See also[edit]


  1. ^ "IPG Independent Publishing Awards". Retrieved 24 August 2017.
  2. ^ a b Collins, Sian (16 March 2017). "Society for Promoting Christian Knowledge (SPCK)". Cambridge University Library. Retrieved 1 March 2019.
  3. ^ a b SPCK: Past & Present. London: SPCK. 1994.
  4. ^ "Schooling before the 19th Century". Living Heritage. UK Parliament. Retrieved 1 December 2014.
  5. ^ "About". Indian Society for Promoting Christian Knowledge. Retrieved 26 August 2020.
  6. ^ "Search results for: 'ISG'". SPCK Publishing. Retrieved 13 March 2019.
  7. ^ "A Very Brief History of SPCK's Charitable Work". SPCK Publishing. Retrieved 1 March 2019.
  8. ^ "Grants". SPCK Publishing. Retrieved 7 March 2019.
  9. ^ "Ordinand Library". Sons and Friends. Retrieved 7 March 2019.
  10. ^ "The Dawn of Day", 256th edition
  11. ^ a b "About SPCK". SPCK Publishing. Retrieved 8 March 2019.
  12. ^ "SPCK moves to secure future of IVP". The Bookseller. Retrieved 8 March 2019.
  13. ^ "SPCK buys Lion Hudson's publishing business". The Bookseller.
  14. ^ "Home page". Marylebone House. Retrieved 8 March 2019.
  15. ^ "Religious Education and Collective Worship" (PDF). Department for Education. 31 January 1994.
  16. ^ "SPCK Assemblies - About". Assemblies. Retrieved 13 March 2019.
  17. ^ a b "School Assemblies". SPCK Publishing. Retrieved 13 March 2019.
  18. ^ "School Assemblies - Primary". Assemblies. Retrieved 13 March 2019.
  19. ^ a b "Diffusion Books". SPCK Publishing. Retrieved 13 March 2019.
  20. ^ "What We Do | Improving Literacy". Diffusion Books. Retrieved 13 March 2019.
  21. ^ "Mission and Vision". Retrieved 8 March 2019.
  22. ^ a b "African Theological Network Press - ATNP". SPCK Publishing. Retrieved 8 March 2019.
  23. ^ a b c d Tanner, Marcus (2004). The Last of the Celts. Yale University Press. p. 35. ISBN 0-300-10464-2.
  24. ^ Porter, Andrew (2004). Religion Versus Empire?: British Protestant Missionaries and Overseas Expansion, 1700–1914. Manchester University Press. p. 9. ISBN 9780719028236.
  25. ^ a b c Mason, John (1954). "Scottish Charity Schools of the Eighteenth Century". Scottish Historical Review. 33 (115): 1–13. JSTOR 25526234.
  26. ^ Hechter, Michael (1977). Internal Colonialism: The Celtic Fringe in British National Development, 1536–1966. pp. 113ff. ISBN 9780520035126.
  27. ^ Anthony W. Parker (2010). Scottish Highlanders in Colonial Georgia: The Recruitment, Emigration, and Settlement at Darien, 1735–1748. University of Georgia Press. p. 33. ISBN 9780820327181.
  28. ^ "Our Gaelic Bible". The Celtic Magazine. Edinburgh. 4: 43. 1879. Cited in Tanner (2004).
  29. ^ MacKinnon, Kenneth (1991). Gaelic: A past and future prospect. Saltire Society. p. 56.
  30. ^ Macinnes, J (1951). The Evangelical Movement in the Highlands of Scotland, 1688 to 1800. Aberdeen. p. 244. Cited in Tanner (2004).

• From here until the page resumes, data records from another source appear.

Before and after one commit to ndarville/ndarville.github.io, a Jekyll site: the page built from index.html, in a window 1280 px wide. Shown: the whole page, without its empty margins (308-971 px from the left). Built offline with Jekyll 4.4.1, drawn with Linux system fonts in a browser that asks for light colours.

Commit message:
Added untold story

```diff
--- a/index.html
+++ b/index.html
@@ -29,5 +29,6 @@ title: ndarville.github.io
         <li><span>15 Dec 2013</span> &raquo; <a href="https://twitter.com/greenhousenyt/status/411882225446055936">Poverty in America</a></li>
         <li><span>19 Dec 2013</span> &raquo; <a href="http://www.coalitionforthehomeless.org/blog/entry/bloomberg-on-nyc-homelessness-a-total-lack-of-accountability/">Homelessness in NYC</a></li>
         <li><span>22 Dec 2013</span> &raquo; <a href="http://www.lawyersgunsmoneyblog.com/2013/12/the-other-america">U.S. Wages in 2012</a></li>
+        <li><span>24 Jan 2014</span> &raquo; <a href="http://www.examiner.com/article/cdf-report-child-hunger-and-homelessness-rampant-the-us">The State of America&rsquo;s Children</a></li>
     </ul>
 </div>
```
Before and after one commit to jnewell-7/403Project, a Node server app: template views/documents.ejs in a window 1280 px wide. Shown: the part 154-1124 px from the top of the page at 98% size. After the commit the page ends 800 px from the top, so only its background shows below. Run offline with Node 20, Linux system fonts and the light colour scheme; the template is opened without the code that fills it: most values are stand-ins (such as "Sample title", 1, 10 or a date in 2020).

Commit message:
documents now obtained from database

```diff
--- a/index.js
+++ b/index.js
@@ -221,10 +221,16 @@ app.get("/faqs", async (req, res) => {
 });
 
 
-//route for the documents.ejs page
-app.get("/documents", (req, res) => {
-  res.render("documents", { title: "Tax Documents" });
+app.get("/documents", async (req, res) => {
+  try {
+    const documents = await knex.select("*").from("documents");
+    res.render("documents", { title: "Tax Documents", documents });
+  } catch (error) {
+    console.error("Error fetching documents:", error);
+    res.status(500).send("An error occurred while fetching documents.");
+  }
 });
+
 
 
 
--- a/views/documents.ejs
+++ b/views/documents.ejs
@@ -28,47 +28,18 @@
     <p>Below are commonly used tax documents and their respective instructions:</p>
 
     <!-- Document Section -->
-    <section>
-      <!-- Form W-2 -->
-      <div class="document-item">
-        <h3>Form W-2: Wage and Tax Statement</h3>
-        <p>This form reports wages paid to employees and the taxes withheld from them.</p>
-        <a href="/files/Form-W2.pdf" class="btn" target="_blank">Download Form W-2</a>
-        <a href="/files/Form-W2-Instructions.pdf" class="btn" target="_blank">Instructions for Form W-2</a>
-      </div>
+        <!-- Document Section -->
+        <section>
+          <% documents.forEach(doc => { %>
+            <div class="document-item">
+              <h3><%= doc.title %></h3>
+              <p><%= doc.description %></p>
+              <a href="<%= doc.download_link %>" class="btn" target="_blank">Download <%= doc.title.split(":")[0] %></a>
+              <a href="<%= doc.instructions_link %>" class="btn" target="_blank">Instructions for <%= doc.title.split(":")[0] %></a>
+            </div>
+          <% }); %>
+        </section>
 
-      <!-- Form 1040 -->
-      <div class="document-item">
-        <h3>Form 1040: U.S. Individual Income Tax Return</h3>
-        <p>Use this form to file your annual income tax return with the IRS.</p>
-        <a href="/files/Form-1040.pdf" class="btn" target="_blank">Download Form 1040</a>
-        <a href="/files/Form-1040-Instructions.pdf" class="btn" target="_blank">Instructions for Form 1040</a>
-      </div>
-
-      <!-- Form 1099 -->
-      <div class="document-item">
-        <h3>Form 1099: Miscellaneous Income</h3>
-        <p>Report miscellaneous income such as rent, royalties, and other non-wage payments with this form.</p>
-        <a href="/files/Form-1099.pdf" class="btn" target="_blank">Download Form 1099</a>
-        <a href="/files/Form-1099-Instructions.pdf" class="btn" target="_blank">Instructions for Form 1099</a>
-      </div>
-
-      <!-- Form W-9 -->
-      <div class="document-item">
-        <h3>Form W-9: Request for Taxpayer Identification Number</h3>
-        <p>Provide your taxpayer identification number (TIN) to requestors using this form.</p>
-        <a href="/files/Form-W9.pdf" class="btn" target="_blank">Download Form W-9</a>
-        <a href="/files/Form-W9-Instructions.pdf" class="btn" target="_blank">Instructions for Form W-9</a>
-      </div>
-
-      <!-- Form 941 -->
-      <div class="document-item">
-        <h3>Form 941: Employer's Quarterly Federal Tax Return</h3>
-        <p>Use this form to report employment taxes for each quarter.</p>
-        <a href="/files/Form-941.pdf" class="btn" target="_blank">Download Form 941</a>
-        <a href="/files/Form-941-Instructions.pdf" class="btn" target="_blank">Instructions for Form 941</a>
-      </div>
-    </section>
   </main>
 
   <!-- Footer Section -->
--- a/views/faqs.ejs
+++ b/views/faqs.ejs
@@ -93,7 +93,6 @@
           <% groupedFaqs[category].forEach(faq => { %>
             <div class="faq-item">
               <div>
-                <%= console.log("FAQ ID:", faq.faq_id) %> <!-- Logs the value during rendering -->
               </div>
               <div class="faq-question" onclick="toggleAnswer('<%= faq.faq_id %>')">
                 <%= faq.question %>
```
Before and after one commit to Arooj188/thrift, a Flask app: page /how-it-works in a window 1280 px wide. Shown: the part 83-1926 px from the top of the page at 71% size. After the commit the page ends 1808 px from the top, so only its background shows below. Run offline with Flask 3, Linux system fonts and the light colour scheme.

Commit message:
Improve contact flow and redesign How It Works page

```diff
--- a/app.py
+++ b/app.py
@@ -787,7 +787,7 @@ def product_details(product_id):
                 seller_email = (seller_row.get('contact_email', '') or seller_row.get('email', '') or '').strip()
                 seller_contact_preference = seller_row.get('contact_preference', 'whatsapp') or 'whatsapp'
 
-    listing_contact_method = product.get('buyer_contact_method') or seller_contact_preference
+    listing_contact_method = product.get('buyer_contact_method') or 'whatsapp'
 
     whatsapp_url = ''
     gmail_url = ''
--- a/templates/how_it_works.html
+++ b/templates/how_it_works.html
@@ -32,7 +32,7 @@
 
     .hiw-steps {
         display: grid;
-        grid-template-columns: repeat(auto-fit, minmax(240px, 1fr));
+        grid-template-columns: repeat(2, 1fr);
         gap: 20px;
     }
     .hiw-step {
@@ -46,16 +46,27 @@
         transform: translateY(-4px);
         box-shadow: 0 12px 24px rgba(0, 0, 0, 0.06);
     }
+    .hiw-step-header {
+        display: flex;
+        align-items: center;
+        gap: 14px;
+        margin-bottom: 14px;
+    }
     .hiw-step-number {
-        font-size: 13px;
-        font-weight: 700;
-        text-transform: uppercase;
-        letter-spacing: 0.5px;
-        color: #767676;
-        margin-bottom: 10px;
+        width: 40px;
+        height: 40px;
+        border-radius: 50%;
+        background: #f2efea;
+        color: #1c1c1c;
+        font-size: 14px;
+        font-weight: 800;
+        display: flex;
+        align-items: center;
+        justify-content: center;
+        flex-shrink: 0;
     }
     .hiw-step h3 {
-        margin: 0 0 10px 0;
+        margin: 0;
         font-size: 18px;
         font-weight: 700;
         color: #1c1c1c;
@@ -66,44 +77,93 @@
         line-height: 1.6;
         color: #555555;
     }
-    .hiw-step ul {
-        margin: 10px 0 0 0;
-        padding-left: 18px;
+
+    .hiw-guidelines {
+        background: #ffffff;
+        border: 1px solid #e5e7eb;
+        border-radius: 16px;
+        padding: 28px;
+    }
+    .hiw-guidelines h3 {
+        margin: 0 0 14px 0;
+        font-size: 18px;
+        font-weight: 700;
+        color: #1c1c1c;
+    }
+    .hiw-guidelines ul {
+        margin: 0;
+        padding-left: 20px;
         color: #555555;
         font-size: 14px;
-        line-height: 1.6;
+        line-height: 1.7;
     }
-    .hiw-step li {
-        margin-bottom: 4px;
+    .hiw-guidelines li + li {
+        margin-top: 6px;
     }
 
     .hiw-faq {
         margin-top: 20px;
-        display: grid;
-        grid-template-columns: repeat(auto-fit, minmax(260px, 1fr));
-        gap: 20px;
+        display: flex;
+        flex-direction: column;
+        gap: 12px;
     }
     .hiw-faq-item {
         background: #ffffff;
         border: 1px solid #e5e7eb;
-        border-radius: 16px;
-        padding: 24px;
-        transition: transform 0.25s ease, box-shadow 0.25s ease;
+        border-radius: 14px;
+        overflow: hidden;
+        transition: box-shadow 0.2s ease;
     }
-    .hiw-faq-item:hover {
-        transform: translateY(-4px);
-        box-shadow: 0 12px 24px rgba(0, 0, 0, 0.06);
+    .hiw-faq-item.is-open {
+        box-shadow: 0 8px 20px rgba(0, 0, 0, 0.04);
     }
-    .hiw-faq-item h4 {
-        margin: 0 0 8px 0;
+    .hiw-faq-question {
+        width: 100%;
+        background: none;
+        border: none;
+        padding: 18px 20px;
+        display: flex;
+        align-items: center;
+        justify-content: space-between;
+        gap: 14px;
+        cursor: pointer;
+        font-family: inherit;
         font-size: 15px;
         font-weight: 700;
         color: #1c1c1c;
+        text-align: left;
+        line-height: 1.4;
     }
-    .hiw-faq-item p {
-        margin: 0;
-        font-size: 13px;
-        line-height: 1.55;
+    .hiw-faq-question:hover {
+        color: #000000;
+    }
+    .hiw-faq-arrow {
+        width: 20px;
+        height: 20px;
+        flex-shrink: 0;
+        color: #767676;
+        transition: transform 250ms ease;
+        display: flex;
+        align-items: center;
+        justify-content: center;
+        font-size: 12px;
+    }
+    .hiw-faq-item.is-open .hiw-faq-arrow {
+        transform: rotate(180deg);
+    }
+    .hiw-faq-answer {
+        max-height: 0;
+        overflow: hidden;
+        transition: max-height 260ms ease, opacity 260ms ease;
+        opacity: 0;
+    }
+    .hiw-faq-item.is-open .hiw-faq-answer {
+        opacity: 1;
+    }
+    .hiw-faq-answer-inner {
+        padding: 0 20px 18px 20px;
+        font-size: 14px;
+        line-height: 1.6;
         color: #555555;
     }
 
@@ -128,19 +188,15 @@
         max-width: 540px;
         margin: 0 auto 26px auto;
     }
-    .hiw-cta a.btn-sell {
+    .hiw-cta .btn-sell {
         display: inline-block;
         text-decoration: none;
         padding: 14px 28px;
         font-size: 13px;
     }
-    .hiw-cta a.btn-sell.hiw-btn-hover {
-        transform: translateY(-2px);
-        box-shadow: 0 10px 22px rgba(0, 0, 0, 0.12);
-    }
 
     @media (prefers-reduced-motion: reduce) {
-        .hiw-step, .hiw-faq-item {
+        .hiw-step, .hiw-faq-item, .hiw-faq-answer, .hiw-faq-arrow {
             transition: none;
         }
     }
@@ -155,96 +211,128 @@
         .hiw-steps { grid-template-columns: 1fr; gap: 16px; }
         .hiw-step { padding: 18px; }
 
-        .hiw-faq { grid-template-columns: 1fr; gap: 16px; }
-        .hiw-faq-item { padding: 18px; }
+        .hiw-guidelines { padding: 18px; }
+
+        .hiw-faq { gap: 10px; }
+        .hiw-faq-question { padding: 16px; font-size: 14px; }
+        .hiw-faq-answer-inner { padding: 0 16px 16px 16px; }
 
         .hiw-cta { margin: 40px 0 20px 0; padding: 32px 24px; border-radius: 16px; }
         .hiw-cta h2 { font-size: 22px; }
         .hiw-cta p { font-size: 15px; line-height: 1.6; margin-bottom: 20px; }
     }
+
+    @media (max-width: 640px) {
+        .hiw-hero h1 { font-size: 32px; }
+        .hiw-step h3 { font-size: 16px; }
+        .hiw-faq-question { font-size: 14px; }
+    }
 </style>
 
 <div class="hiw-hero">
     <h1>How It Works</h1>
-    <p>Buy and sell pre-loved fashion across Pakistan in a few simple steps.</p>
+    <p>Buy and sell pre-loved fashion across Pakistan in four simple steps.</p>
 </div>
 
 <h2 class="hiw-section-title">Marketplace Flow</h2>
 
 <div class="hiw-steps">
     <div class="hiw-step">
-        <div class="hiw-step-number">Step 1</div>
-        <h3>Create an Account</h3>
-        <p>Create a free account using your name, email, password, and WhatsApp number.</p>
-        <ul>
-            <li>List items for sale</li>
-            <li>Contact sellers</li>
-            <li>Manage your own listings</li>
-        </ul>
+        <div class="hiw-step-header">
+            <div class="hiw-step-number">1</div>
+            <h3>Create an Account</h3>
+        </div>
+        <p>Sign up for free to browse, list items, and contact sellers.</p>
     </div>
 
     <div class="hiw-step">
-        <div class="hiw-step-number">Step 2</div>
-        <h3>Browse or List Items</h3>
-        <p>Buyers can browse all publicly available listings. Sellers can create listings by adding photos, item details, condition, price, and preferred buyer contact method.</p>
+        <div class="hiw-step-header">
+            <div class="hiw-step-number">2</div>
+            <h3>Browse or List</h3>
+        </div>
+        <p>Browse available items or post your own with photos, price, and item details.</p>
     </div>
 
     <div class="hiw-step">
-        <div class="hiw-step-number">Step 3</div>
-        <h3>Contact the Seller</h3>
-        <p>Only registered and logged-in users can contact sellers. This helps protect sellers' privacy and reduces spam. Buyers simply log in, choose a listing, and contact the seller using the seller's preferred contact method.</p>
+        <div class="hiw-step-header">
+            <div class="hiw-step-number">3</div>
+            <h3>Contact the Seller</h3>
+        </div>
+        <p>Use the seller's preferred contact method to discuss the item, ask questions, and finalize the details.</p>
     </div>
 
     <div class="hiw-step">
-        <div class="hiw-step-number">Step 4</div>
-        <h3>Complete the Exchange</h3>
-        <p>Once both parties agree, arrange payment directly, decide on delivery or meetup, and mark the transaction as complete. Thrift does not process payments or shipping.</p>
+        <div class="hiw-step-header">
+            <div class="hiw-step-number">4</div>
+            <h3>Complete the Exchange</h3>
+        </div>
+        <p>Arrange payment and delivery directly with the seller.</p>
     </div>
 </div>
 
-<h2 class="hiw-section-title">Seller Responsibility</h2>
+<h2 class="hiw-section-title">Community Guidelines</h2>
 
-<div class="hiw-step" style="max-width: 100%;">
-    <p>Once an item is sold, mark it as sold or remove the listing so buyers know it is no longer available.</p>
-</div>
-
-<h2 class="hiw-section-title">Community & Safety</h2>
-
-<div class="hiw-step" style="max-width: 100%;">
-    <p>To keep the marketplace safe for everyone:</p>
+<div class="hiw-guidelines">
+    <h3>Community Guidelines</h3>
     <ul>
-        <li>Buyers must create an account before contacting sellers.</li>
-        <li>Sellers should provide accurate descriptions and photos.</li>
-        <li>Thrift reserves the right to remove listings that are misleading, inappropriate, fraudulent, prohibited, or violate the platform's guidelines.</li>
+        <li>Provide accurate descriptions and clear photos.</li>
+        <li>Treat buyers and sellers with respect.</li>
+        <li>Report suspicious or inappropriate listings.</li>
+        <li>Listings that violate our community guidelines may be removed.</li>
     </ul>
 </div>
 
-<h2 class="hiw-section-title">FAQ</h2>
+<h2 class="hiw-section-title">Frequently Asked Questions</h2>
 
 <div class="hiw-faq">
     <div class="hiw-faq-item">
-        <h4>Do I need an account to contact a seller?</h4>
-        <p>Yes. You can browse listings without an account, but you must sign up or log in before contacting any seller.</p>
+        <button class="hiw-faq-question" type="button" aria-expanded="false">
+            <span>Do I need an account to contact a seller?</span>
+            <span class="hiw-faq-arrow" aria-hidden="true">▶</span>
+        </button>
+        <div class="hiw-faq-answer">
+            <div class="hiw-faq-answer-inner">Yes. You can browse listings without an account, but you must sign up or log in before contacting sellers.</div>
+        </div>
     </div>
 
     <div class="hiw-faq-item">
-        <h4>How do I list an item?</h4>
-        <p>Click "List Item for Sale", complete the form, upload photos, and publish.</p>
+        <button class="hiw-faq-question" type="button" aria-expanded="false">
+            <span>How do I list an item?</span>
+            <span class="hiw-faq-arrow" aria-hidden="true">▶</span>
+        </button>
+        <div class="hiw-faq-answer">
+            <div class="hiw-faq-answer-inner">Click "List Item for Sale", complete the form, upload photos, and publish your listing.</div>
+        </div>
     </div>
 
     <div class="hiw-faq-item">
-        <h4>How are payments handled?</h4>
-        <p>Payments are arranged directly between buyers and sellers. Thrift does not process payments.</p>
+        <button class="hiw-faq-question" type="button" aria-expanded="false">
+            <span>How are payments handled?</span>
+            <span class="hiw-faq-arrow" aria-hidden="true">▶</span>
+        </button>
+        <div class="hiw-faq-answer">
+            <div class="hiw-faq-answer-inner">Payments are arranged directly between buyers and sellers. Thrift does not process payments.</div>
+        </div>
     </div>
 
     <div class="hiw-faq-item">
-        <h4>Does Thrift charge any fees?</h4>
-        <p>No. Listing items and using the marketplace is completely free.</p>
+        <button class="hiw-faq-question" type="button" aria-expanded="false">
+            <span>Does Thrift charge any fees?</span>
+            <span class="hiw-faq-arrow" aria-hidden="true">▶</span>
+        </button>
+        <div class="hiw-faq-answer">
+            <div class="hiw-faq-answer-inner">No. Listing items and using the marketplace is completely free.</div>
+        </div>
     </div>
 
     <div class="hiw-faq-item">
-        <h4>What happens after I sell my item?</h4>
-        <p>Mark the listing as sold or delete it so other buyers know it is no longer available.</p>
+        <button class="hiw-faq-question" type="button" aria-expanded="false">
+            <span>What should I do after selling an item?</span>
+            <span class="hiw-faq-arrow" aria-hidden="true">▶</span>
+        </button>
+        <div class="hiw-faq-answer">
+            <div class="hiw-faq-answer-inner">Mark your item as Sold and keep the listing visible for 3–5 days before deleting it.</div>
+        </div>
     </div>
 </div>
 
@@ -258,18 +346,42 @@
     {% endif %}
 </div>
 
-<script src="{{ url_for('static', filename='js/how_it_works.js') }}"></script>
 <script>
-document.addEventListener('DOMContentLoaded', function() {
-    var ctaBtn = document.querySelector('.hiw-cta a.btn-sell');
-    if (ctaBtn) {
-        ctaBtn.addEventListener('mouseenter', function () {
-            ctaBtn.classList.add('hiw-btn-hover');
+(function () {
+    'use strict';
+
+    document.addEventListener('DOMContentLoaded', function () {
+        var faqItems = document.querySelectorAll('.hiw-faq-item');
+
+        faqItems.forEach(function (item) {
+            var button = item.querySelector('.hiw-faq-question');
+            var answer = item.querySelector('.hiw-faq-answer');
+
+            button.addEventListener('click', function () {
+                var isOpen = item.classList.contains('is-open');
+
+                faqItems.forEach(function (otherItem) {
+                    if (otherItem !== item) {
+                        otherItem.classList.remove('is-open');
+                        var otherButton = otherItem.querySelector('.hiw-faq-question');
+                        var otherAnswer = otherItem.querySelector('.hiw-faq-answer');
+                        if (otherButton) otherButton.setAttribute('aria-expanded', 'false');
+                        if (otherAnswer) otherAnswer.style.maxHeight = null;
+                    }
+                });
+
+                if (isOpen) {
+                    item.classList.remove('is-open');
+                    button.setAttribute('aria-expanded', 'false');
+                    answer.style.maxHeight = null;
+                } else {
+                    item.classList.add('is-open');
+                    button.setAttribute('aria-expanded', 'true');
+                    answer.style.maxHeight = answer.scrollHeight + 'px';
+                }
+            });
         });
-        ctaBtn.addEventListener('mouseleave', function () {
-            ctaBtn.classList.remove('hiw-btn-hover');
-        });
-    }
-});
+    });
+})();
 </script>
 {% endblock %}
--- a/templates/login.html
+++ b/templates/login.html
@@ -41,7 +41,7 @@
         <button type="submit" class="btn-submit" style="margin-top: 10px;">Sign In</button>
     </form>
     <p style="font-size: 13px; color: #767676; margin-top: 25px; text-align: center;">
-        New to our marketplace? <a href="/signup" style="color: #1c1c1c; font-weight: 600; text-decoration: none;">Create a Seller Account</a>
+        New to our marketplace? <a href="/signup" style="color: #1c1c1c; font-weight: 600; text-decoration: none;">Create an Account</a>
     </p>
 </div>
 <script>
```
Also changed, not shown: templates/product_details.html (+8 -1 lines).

Further reading[edit]

  • Allen, William Osborne Bird & McClure, Edmund (1898) Two Hundred Years: the History of the Society for Promoting Christian Knowledge, 1698–1898 online
  • Clarke, W. K. Lowther (1959) A History of the SPCK. London: SPCK
  • Smout, T. C. (1985), A History of the Scottish People, Fontana Press, ISBN 0-00-686027-3
  • Grigg, John A., "'How This Shall Be Brought About': The Development of the SSPCK's American Policy," Itinerario (Leiden), 32 (no. 3, 2008), 43–60.
  • Nishikawa, Sugiko. "The SPCK in defence of protestant minorities in Early Eighteenth-Century Europe." Journal of Ecclesiastical History 56.04 (2005): 730–748.
  • Simon, Joan. "From charity school to workhouse in the 1720s: The SPCK and Mr Marriott's solution." History of education 17#2 (1988): 113–129.
  • Threinen, Norman J. (1988) Friedrich Michael Ziegenhagen (1694–1776). German Lutheran Pietist in the English court. In: Lutheran Theological Review 12, pp. 56–94.
  • Withrington, D. J. "The SPCK and Highland Schools in Mid-Eighteenth Century." Scottish Historical Review 41.132 (1962): 89–99. in JSTOR

External links[edit]